Work required
In the records below, count every line where the string "anti" appears, and reply with the count only.
___ The data
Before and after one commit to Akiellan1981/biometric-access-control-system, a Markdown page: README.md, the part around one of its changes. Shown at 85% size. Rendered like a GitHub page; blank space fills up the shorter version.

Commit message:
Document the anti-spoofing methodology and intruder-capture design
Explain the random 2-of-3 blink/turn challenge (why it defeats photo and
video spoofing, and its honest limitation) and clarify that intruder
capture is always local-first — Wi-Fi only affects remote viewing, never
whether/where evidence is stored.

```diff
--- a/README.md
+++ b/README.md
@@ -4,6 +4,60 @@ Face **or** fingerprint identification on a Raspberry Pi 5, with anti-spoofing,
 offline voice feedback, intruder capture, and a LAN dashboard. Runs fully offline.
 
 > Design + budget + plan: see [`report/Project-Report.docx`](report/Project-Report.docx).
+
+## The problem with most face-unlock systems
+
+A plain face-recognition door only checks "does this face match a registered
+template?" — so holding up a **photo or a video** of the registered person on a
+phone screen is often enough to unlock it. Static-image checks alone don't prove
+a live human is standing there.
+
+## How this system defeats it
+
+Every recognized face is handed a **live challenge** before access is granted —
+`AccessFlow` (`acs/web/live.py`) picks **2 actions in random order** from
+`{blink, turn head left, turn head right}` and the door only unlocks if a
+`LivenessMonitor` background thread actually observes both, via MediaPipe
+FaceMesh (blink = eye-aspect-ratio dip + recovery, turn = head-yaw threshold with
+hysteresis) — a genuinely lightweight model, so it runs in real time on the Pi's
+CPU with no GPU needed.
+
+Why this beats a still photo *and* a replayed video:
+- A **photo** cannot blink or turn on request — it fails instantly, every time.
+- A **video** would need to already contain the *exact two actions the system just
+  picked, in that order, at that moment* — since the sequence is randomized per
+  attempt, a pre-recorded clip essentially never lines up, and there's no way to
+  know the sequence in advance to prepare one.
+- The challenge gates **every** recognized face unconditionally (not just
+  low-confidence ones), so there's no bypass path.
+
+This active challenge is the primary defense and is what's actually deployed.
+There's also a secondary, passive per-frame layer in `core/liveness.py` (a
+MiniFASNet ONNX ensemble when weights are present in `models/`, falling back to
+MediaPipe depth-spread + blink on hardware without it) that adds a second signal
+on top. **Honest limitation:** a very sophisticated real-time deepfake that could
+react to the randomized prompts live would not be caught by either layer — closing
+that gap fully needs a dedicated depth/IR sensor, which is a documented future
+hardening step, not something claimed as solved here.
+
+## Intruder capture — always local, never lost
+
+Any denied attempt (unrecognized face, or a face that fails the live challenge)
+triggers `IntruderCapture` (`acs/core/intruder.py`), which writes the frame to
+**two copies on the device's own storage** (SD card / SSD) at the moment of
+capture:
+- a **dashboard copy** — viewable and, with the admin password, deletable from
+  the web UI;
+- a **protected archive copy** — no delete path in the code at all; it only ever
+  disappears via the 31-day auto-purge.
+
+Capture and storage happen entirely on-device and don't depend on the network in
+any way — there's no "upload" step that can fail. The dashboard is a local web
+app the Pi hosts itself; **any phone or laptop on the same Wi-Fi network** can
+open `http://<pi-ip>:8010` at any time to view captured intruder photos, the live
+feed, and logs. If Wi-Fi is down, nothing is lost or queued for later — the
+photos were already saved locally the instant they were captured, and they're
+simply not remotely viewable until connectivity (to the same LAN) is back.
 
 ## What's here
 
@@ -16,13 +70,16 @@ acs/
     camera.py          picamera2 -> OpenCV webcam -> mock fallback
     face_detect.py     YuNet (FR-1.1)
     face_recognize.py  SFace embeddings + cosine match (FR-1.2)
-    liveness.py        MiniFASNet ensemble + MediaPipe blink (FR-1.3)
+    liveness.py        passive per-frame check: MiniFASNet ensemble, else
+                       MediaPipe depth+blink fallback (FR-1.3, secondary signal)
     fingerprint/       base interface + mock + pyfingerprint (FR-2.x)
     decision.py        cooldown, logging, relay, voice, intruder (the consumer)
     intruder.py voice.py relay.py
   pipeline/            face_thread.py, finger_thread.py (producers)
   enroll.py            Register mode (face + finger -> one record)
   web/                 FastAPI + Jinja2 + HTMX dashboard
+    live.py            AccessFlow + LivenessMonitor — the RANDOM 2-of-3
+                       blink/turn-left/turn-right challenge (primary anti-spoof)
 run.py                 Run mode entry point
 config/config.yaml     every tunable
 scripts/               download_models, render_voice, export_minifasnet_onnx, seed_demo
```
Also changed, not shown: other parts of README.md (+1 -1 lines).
______
Answer
3